The Importance of Knowledge Capital
Despite claims to the contrary, ownership of Knowledge Capital is highly concentratedBy Paul A. Strassmann
Much of the rhetoric about the knowledge-based"new economy" is speculation unsupported by economic data. What draws attention are boasts about staggering profits made in the bidding up of Internet stocks. We are living in a time in which established rules of financial viabilitysuch as making profitsshould be discarded, according to prophets of the knowledge-based economy. As excesses based on speculation capture the imagination, perhaps the time has come to place some concepts of valuation of assets in a measured perspective.
In prior articles ("Knowledge Metrics," October and November 1999 KMM), I illustrated the flight from financial capital to knowledge capital by cases drawn from the pharmaceutical industry. This approach demonstrated how one calculates knowledge-based metrics and how they differ from conventional financial accounting measures. However, these examples could be seen as applying only to conditions in the knowledge-rich pharmaceutical sector and so not relevant as a valid insight about the U.S. economy overall.
To paint a much larger picture, I collected 1998 financial data on 7,288 leading U.S. corporations whose stocks are listed publicly. These firms employed 36.2 million people. Their financial assets were $19.8 trillion, equal to 64 percent of all corporate assets in the U.S. This breadth should make for a credible sample. This sum also dwarfs in scope the dot-com firms that are attracting so much media attention; those new firms, in terms of employment and assets, constitute only a tiny fraction of my statistically valid sample of the real U.S. economy. Here are some of the most revealing findings:
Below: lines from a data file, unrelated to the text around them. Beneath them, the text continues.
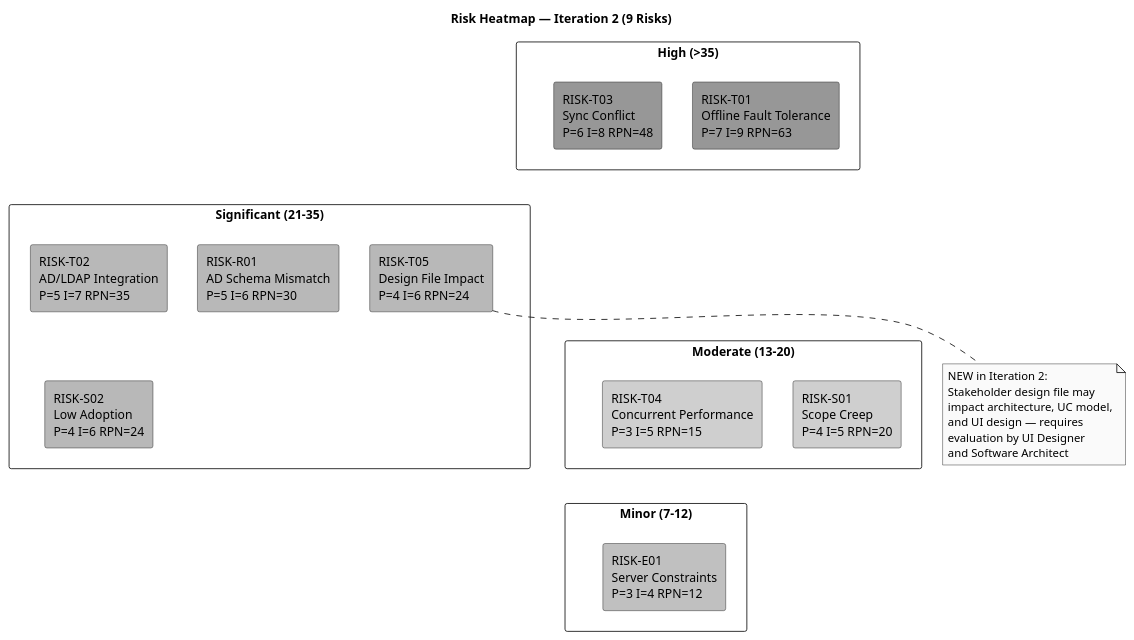
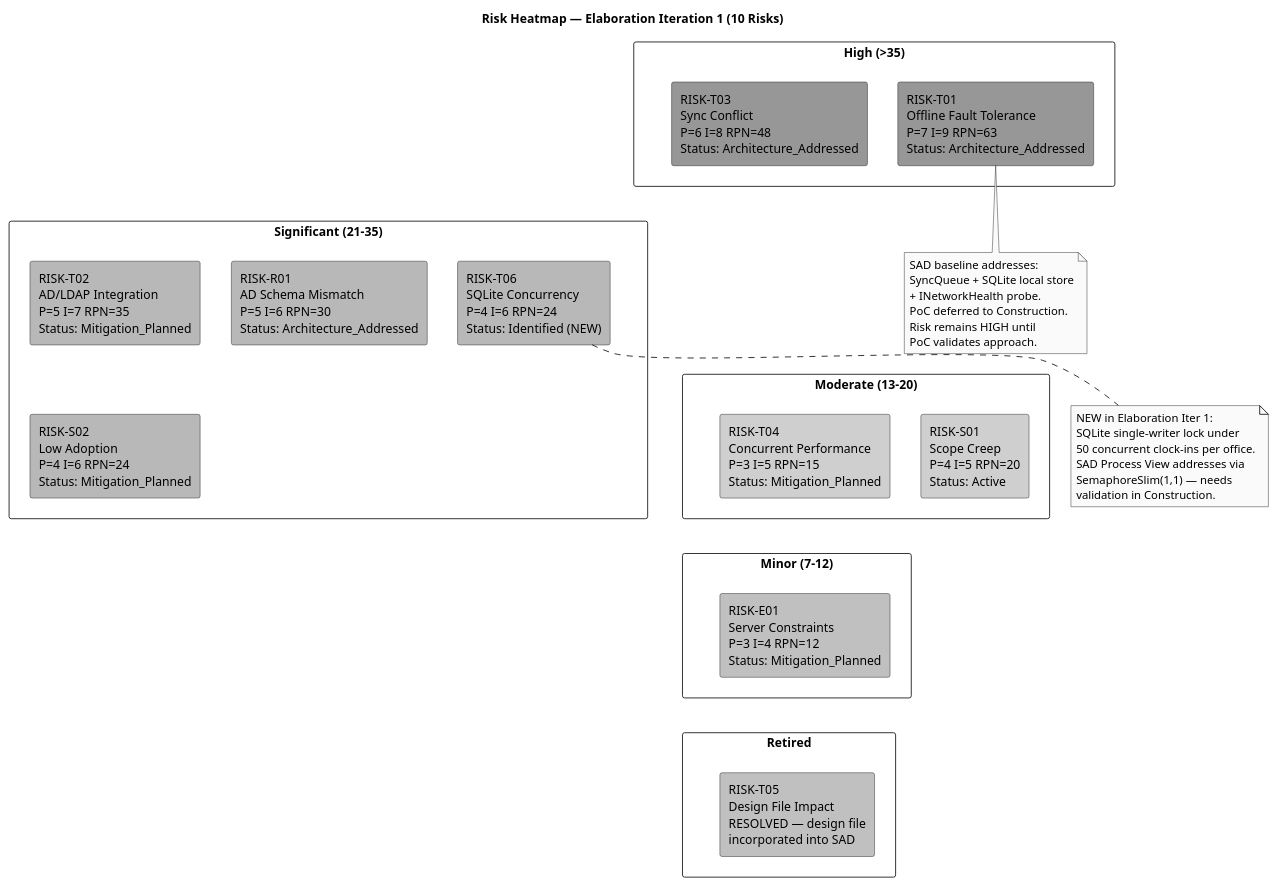
The second of 3 diagrams in docs/artifacts/project-management/risk-list.md (banense-test/demo-janke-lab), drawn with PlantUML before and after one commit. The commit also changed other lines of this file, not shown here.

First line of the commit message:
Project Manager [E1]: upsert Risk List

````diff
--- a/docs/artifacts/project-management/risk-list.md
+++ b/docs/artifacts/project-management/risk-list.md
@@ -104,41 +112,55 @@
 ```plantuml
 @startuml
-title Risk Heatmap — Iteration 2 (9 Risks)
+title Risk Heatmap — Elaboration Iteration 1 (10 Risks)
 
 skinparam monochrome true
 
 rectangle "High (>35)" as High {
-  rectangle "RISK-T01\nOffline Fault Tolerance\nP=7 I=9 RPN=63" as T01 #FF6B6B
-  rectangle "RISK-T03\nSync Conflict\nP=6 I=8 RPN=48" as T03 #FF6B6B
+  rectangle "RISK-T01\nOffline Fault Tolerance\nP=7 I=9 RPN=63\nStatus: Architecture_Addressed" as T01 #FF6B6B
+  rectangle "RISK-T03\nSync Conflict\nP=6 I=8 RPN=48\nStatus: Architecture_Addressed" as T03 #FF6B6B
 }
 
 rectangle "Significant (21-35)" as Sig {
-  rectangle "RISK-T02\nAD/LDAP Integration\nP=5 I=7 RPN=35" as T02 #FFA94D
-  rectangle "RISK-R01\nAD Schema Mismatch\nP=5 I=6 RPN=30" as R01 #FFA94D
-  rectangle "RISK-S02\nLow Adoption\nP=4 I=6 RPN=24" as S02 #FFA94D
-  rectangle "RISK-T05\nDesign File Impact\nP=4 I=6 RPN=24" as T05 #FFA94D
+  rectangle "RISK-T02\nAD/LDAP Integration\nP=5 I=7 RPN=35\nStatus: Mitigation_Planned" as T02 #FFA94D
+  rectangle "RISK-R01\nAD Schema Mismatch\nP=5 I=6 RPN=30\nStatus: Architecture_Addressed" as R01 #FFA94D
+  rectangle "RISK-S02\nLow Adoption\nP=4 I=6 RPN=24\nStatus: Mitigation_Planned" as S02 #FFA94D
+  rectangle "RISK-T06\nSQLite Concurrency\nP=4 I=6 RPN=24\nStatus: Identified (NEW)" as T06 #FFA94D
 }
 
 rectangle "Moderate (13-20)" as Mod {
-  rectangle "RISK-S01\nScope Creep\nP=4 I=5 RPN=20" as S01 #FFD43B
-  rectangle "RISK-T04\nConcurrent Performance\nP=3 I=5 RPN=15" as T04 #FFD43B
+  rectangle "RISK-S01\nScope Creep\nP=4 I=5 RPN=20\nStatus: Active" as S01 #FFD43B
+  rectangle "RISK-T04\nConcurrent Performance\nP=3 I=5 RPN=15\nStatus: Mitigation_Planned" as T04 #FFD43B
 }
 
 rectangle "Minor (7-12)" as Min {
-  rectangle "RISK-E01\nServer Constraints\nP=3 I=4 RPN=12" as E01 #A9E34B
+  rectangle "RISK-E01\nServer Constraints\nP=3 I=4 RPN=12\nStatus: Mitigation_Planned" as E01 #A9E34B
+}
+
+rectangle "Retired" as Ret {
+  rectangle "RISK-T05\nDesign File Impact\nRESOLVED — design file\nincorporated into SAD" as T05 #C0C0C0
 }
 
 High -[hidden]-> Sig
 Sig -[hidden]-> Mod
 Mod -[hidden]-> Min
+Min -[hidden]-> Ret
 
-note bottom of T05
-  NEW in Iteration 2:
-  Stakeholder design file may
-  impact architecture, UC model,
-  and UI design — requires
-  evaluation by UI Designer
-  and Software Architect
+note bottom of T01
+  SAD baseline addresses:
+  SyncQueue + SQLite local store
+  + INetworkHealth probe.
+  PoC deferred to Construction.
+  Risk remains HIGH until
+  PoC validates approach.
+end note
+
+note bottom of T06
+  NEW in Elaboration Iter 1:
+  SQLite single-writer lock under
+  50 concurrent clock-ins per office.
+  SAD Process View addresses via
+  SemaphoreSlim(1,1) — needs
+  validation in Construction.
 end note
 @enduml
 ```
````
In sum, much of what is said about the advanced state of the U.S. economy does not stand up to an uncompromising analysis of actual financial results. The claims that the U.S. has reached unprecedented levels of prosperity also are premature. Wealth based on Knowledge Capital remains highly concentrated. It is limited in scope and can be observed only for a small number of firms.
Yet the data I have presented in this article should be seen as perhaps the most favorable view on economic conditions. The Knowledge Capital for large segments of the workforce remains unaccounted for, in areas such as government services, defense, not-for-profit firms and notoriously under-resourced consumer services, not to mention the rising population of part-time employees.
The good news is that the Knowledge Economy is still evolving from relatively backward circumstances. The present is not at the end of history, as a prominent historian claimed recently. It is merely a start-up venture without a clear understanding of where to go. An ample dose of quantitative humility may be the right medicine for futurists to swallow now, before they plunge ahead with prognostications that lack a balanced view of the realities of economic worth.
Paul A. Strassmann originated the trademarked concepts "information productivity", "return-on-management" and "knowledge capital."
© 2001 Freedom Technology Media Group